But just because Peruvian food is trending hot right now doesn’t mean it’s not accessible to the average home cook, and that is the message that Orjeda wants to get across to Wine Country.
“To people who have never experienced it, it may sound scary,” she said. “But if you can get a couple of key ingredients — the peppers for spice and the key limes for acidity — then most of it is very approachable.”
As a Third World country, Peru has developed a versatile but affordable way of eating that does not involve a high proportion of expensive meat. And carbs on top of carbs can often be the norm.
“We eat beans, quinoa, rice, pasta and potatoes, and we use a lot of vegetables,” she said. “It feels like comfort food.”
In 2012, Orjeda married Vintners Inn General Manager Percy Brandon, who is also from Peru, uprooting herself to move to Sonoma County. Although she had worked in the banking industry in Lima, Orjeda opted to switch to her true passion of cooking, at the urging of her husband.
“I love to cook,” she said. “That was my dream from childhood.”
She recently completed the Santa Rosa Junior College Culinary Arts Program in order to help her English and cooking terminology.

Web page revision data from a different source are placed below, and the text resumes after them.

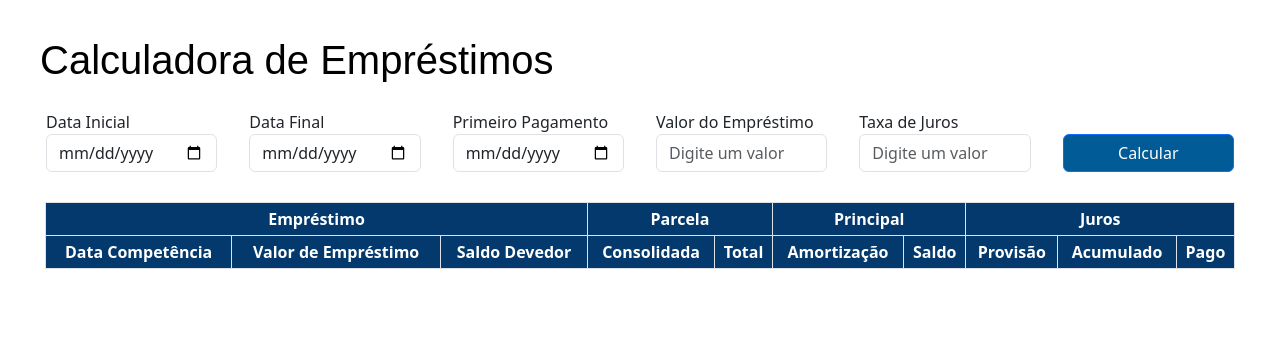
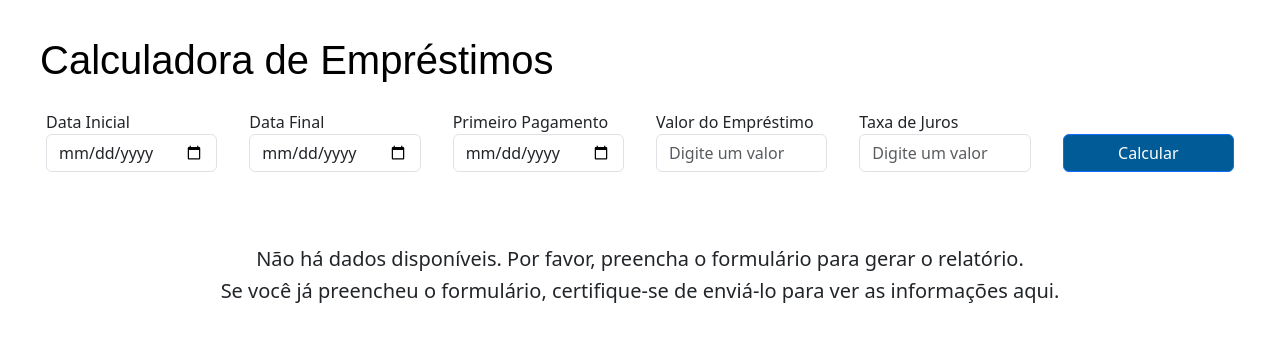
Before and after one commit to kleberaluizio/teste, a React (Vite) app in the folder frontend/: page / in a window 1280 px wide. Shown: the top 342 px of the page. Built offline with nearby package versions, Linux system fonts and the light colour scheme.

Commit message:
Adiciona mensagem para quando formulário não ter sido preenchido

```diff
--- a/frontend/src/components/financial-summary-table/FinancialSummary.tsx
+++ b/frontend/src/components/financial-summary-table/FinancialSummary.tsx
@@ -2,54 +2,74 @@ import React from 'react'
 import styled from 'styled-components';
 import SummaryHead from './SummaryHead';
 import { useFinancialSummary } from '../../context/FinancialSummaryContext';
-import { LoanFinancialRecord } from '../../types/loanFinancialRecord';
+import { LoanScheduleEntry } from '../../types/LoanScheduleEntry';
 
 const FinancialSummary: React.FC = () => {
   const { summary } = useFinancialSummary();
+  const isDataAvailable = summary.length > 0;
 
   const formatDate = (dateString: string) => {
     const [year, month, day] = dateString.split('-');
     return `${day}/${month}/${year}`;
   };
 
-  const formatNumber = (number: number) => {
+  const formatCurrency = (number: number) => {
     return Math.abs(number).toLocaleString('pt-BR', { minimumFractionDigits: 2, maximumFractionDigits: 2 });
   };
 
   return (
-    <SECTION className='table-responsive'>
+    <Summary className='table-responsive'>
+      {isDataAvailable ? (
       <table className="table table-bordered table-sm" border={1}>
         <SummaryHead></SummaryHead>
         <tbody className='table-body'>
-          {summary.map((record: LoanFinancialRecord, index: number) => (
+          {summary.map((record: LoanScheduleEntry, index: number) => (
             <tr key={index}>
               <td className='align-center'>{formatDate(record.competenceDate)}</td>
-              <td className='record'>{formatNumber(record.loanAmount)}</td>
-              <td className='record'>{formatNumber(record.outstandingAmount)}</td>
+              <td className='record'>{formatCurrency(record.loanAmount)}</td>
+              <td className='record'>{formatCurrency(record.outstandingAmount)}</td>
               <td className='align-center'>{record.consolidated}</td>
-              <td className='record'>{formatNumber(record.totalPayment)}</td>
-              <td className='record'>{formatNumber(record.amortization)}</td>
-              <td className='record'>{formatNumber(record.balance)}</td>
-              <td className='record'>{formatNumber(record.provision)}</td>
-              <td className='record'>{formatNumber(record.accumulated)}</td>
-              <td className='record'>{formatNumber(record.paid)}</td>
+              <td className='record'>{formatCurrency(record.totalPayment)}</td>
+              <td className='record'>{formatCurrency(record.amortization)}</td>
+              <td className='record'>{formatCurrency(record.balance)}</td>
+              <td className='record'>{formatCurrency(record.provision)}</td>
+              <td className='record'>{formatCurrency(record.accumulated)}</td>
+              <td className='record'>{formatCurrency(record.paid)}</td>
             </tr>
           ))}
         </tbody>
       </table>
-    </SECTION>
+      ) : (
+        <NoDataMessage>
+          <h3>Não há dados disponíveis. Por favor, preencha o formulário para gerar o relatório.</h3>
+          <h3>Se você já preencheu o formulário, certifique-se de enviá-lo para ver as informações aqui.</h3>
+        </NoDataMessage>
+      )}
+    </Summary>
   )
 }
 
-const SECTION = styled.div`
-    margin: 0 45px 0 45px;
-    max-height: 400px;
-    overflow-y: auto;
+const Summary = styled.section`
+  margin: 0 45px 0 45px;
+  max-height: 400px;
+  overflow-y: auto;
 
-    @media (max-width: 1200px) {
+  @media (max-width: 1200px) {
     font-size: 13px;
     max-height: 300px;
-    }
+  }
+`;
+
+const NoDataMessage = styled.div`
+  margin-top: 45px;
+  display: flex;
+  flex-direction: column;
+  justify-content: center;
+  align-items: center;
+
+  h3 {
+    font-size: 20px;
+  }
 `;
 
 export default FinancialSummary
```
Also changed, not shown: frontend/src/App.jsx (deleted, +0 -15 lines).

Meanwhile, the couple is raising twin, 2-year-old boys, Vincenzo and Giacomo.
While growing up in La Punta, a peninsula connected to Lima’s old port of Callao, Orjeda first learned to cook at the knee of her grandmother, known as “Mamama” in Peru.
“My grandmother was an awesome cook,” she said. “I have always had a front row seat in the kitchen with her.”
The ingredients in Peru are as wildly diverse as the land itself, with the irrigated coastal plain yielding grassy vegetables such as asparagus, the Andes mountains providing 3,800 different types of colorful potatoes and the Peruvian Amazon offering succulent fruits like the sweet guanábana to the juicy passion fruit.